Even with these organizations and their efforts, significant challenges still exist. The sheer number of cultural sites that are without sufficient documentation is staggering. Some estimate that only a third of the eight hundred sites on the World Heritage List are adequately documented. Certain situations, such as underwater archaeology and cultural landscapes, pose new issues and challenges.

We cannot stop the loss of cultural heritage. But we can do a better job of documenting heritage. When conflicts, disasters, and uncontrolled development occur, the only remaining evidence of the lost heritage is often documentation.

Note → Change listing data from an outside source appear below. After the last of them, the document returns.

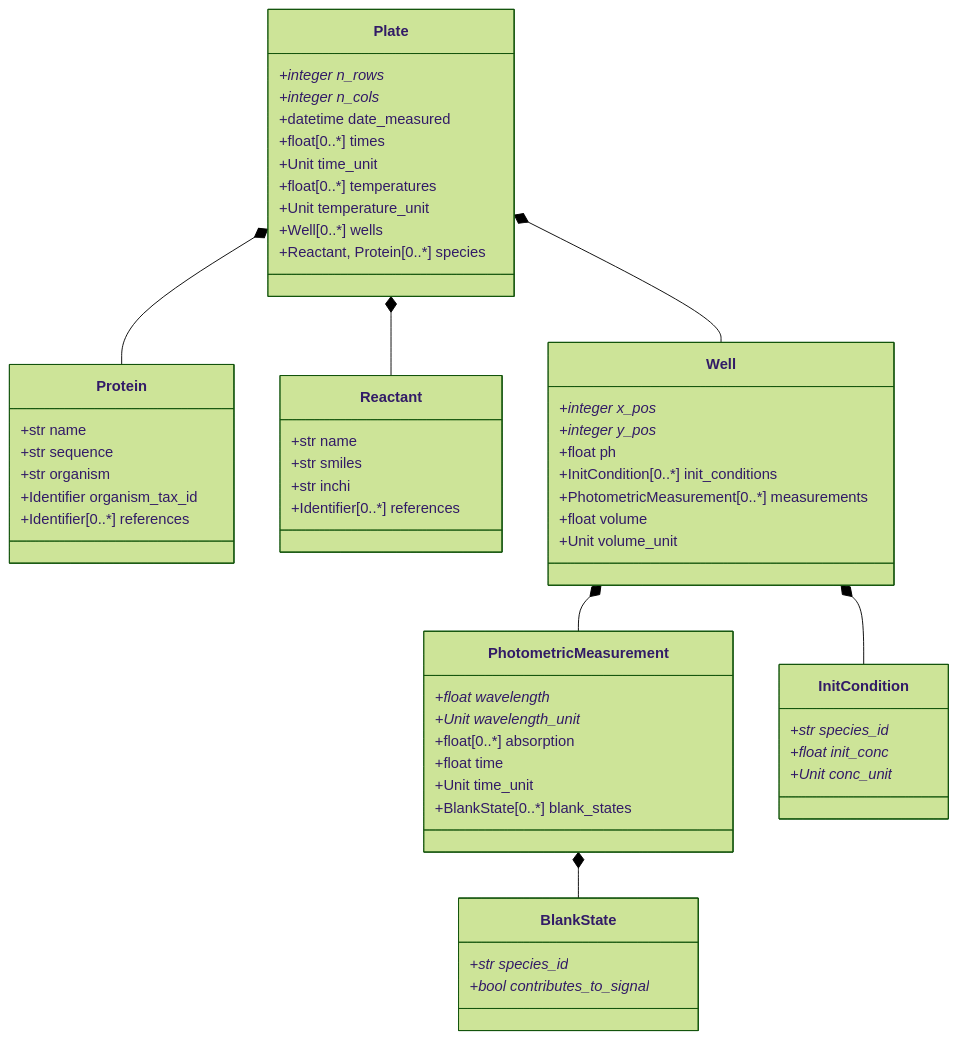
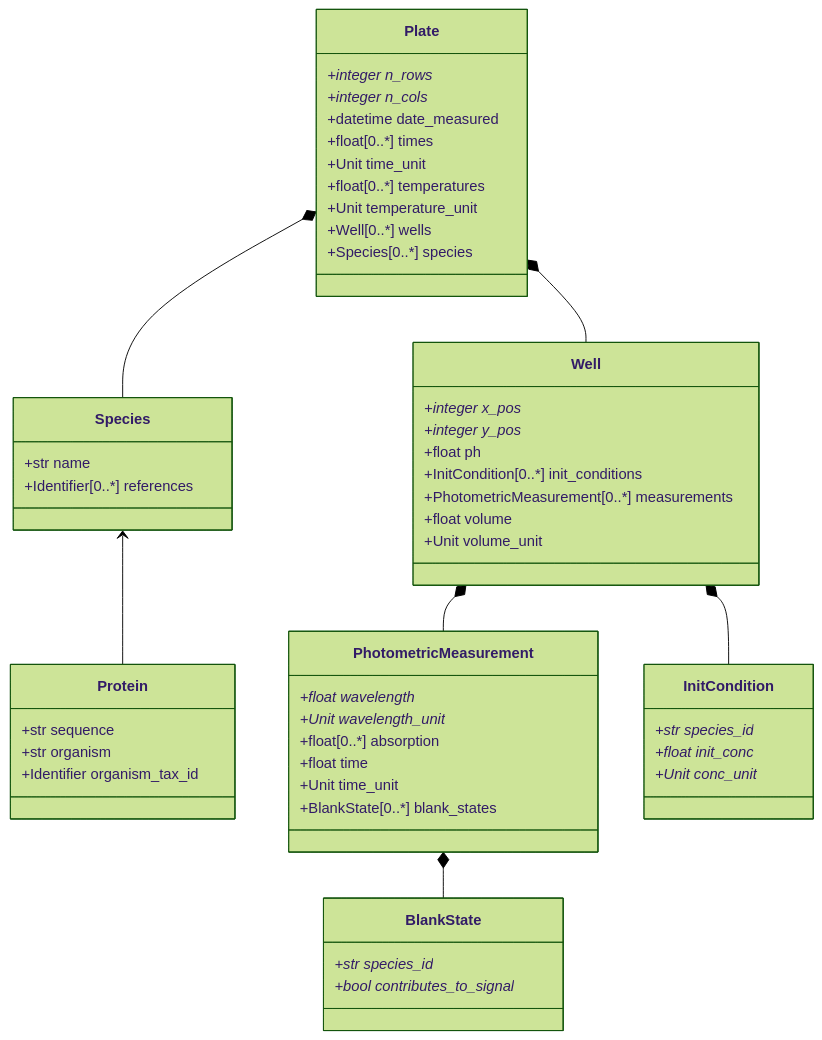
Before and after one commit to haeussma/MTPHandler: the diagram in MTPHandler/schemes/mtphandler_schema.md, drawn with Mermaid (forest theme). The commit also changed 8 other files, not shown here.

````diff
--- a/MTPHandler/schemes/mtphandler_schema.md
+++ b/MTPHandler/schemes/mtphandler_schema.md
@@ -1,67 +1,63 @@
 ```mermaid
 classDiagram
-    Plate *-- Protein
-    Plate *-- Reactant
+    Species <-- Protein
+    Plate *-- Species
     Plate *-- Well
     Well *-- PhotometricMeasurement
     Well *-- InitCondition
     PhotometricMeasurement *-- BlankState
     
     class Plate {
         +integer n_rows*
         +integer n_cols*
         +datetime date_measured
         +float[0..*] times
         +Unit time_unit
         +float[0..*] temperatures
         +Unit temperature_unit
         +Well[0..*] wells
-        +Reactant, Protein[0..*] species
+        +Species[0..*] species
+    }
+    
+    class Species {
+        +str name
+        +Identifier[0..*] references
     }
     
     class Protein {
-        +str name
         +str sequence
         +str organism
         +Identifier organism_tax_id
-        +Identifier[0..*] references
-    }
-    
-    class Reactant {
-        +str name
-        +str smiles
-        +str inchi
-        +Identifier[0..*] references
     }
     
     class Well {
         +integer x_pos*
         +integer y_pos*
         +float ph
         +InitCondition[0..*] init_conditions
         +PhotometricMeasurement[0..*] measurements
         +float volume
         +Unit volume_unit
     }
     
     class PhotometricMeasurement {
         +float wavelength*
         +Unit wavelength_unit*
         +float[0..*] absorption
         +float time
         +Unit time_unit
         +BlankState[0..*] blank_states
     }
     
     class InitCondition {
         +str species_id*
         +float init_conc*
         +Unit conc_unit*
     }
     
     class BlankState {
         +str species_id*
         +bool contributes_to_signal*
     }
     
 ```
````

By creating standards and guidelines, dedicating additional resources, developing new tools, and increasing training efforts, we can begin to do a better job at highlighting the heritage that we have and increase the possibility that efforts will be taken to save it. It is a challenging mission—but not an impossible one.

François LeBlanc is head of Field Projects for the GCI. Rand Eppich, a project specialist with Field Projects, manages the GCI's Digital Laboratory.




Web Links to Selected Institutions and Organizations Involved in Documentation

CIPA Heritage Documentation, The International Committee for Architectural Photogrammetry

The International Council on Archives

ARMA International

English Heritage

The Forum on Information Standards in Heritage

The RecorDIM Initiative, A Project of CIPA, ICOMOS, and the GCI